If you sign up for this section, you are signing up for a virtual section. There are a limited in-person spaces for this course. If you want to take the course in-person, you must register for the in-person section so we can ensure social distancing.
The content for the virtual section and in-person section is the same.
There are a myriad of demands that exist throughout the academic day that require students to effectively use social communication (pragmatic language) skills. We often think of these skills in terms of speaking and listening skills, or face-to-face interactions. This seminar will examine how social communication extends to reading comprehension and written expression. Participants will explore specific features of reading and writing that require social communication proficiency. For example, we know that successful readers are able to access prior knowledge, make predictions, and analyze relationships between characters. Successful writers consider their audience, determine relevant details, state opinions, and persuade others. Additionally, social cognition and flexible thinking will be discussed as critical elements of reading and writing. Throughout this seminar, attention will be placed on instructional strategies to support students with language-based learning disabilities (LBLD).

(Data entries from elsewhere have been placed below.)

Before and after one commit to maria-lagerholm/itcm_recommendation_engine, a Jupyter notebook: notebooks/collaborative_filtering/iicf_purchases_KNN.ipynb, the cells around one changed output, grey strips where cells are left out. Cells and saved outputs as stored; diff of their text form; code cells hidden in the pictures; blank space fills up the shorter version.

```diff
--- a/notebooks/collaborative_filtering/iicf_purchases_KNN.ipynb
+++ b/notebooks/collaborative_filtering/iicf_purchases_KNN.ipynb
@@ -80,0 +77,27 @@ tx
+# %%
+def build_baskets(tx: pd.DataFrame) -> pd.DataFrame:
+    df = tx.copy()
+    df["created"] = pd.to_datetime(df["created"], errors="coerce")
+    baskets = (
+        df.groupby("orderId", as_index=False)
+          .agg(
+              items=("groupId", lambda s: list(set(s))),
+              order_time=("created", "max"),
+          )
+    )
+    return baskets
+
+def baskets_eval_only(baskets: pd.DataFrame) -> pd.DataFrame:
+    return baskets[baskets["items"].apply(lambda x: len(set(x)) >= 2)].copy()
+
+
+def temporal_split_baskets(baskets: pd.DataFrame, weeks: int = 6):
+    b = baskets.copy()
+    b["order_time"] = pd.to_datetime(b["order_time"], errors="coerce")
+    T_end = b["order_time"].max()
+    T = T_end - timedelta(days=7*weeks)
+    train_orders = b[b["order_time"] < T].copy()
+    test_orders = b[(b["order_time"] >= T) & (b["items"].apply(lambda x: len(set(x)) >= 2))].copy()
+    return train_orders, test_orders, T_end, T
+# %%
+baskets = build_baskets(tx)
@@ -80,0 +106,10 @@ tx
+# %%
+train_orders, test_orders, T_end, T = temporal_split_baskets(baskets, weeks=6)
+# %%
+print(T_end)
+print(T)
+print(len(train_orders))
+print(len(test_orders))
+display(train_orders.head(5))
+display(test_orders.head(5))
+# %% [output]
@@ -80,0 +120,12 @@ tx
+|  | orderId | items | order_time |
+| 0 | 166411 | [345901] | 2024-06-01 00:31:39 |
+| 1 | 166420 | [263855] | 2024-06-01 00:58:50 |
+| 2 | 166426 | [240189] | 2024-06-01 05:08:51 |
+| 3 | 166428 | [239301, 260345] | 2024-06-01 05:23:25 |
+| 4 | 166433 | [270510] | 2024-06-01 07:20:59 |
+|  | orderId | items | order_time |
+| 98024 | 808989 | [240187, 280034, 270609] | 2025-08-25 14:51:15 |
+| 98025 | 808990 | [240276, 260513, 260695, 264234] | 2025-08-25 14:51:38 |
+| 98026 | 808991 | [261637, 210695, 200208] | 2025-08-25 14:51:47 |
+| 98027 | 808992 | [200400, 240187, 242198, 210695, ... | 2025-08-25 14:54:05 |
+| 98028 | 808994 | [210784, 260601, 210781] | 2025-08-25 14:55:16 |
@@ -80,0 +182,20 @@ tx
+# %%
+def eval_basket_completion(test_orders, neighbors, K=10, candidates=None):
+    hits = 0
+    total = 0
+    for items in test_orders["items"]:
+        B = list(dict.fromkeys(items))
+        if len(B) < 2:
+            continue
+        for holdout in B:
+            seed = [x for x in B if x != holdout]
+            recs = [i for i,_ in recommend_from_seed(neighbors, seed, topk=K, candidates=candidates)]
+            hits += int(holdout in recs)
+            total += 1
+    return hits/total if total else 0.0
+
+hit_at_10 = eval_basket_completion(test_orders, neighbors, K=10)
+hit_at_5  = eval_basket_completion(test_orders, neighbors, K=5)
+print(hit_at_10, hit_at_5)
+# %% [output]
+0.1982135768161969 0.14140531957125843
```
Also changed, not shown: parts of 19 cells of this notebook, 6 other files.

Upon completion, participants will be able to:
This course is appropriate for educators, speech-language pathologists, and related professionals working with late elementary through high school students. A basic understanding of social communication (pragmatic language) skills is recommended.
All necessary materials will be shared electronically.
Optional graduate credit for an additional fee of $125
|July 19-20, 2021
8:30am - 3:00pm Eastern
Registration is unavailable at this time.
Over 98% of educators felt that their Outreach Summer Institute seminar provided them with strategies and tools that will help their students.
Linda is a certified speech-language pathologist. Throughout her career, she has worked in clinical and school settings evaluating and treating individuals with a variety of communication disorders. Linda joined Landmark High School as the expressive language program director in 1994, transitioning into a consultation role in this program from 2003-2016. Linda has also been a Landmark Outreach Program faculty member since 1996. For Outreach, she consults with private and public schools, as well as develops and teaches courses for the Summer Institute and Landmark Outreach Online. Linda’s expertise is in child and adolescent language disorders with a particular interest in social communication deficits. She has presented seminars on these topics at the IDA, LDA, and ASHA national conferences. Linda earned both her bachelor’s (1986) and master’s (1988) degrees in communication disorders from the University of Massachusetts Amherst.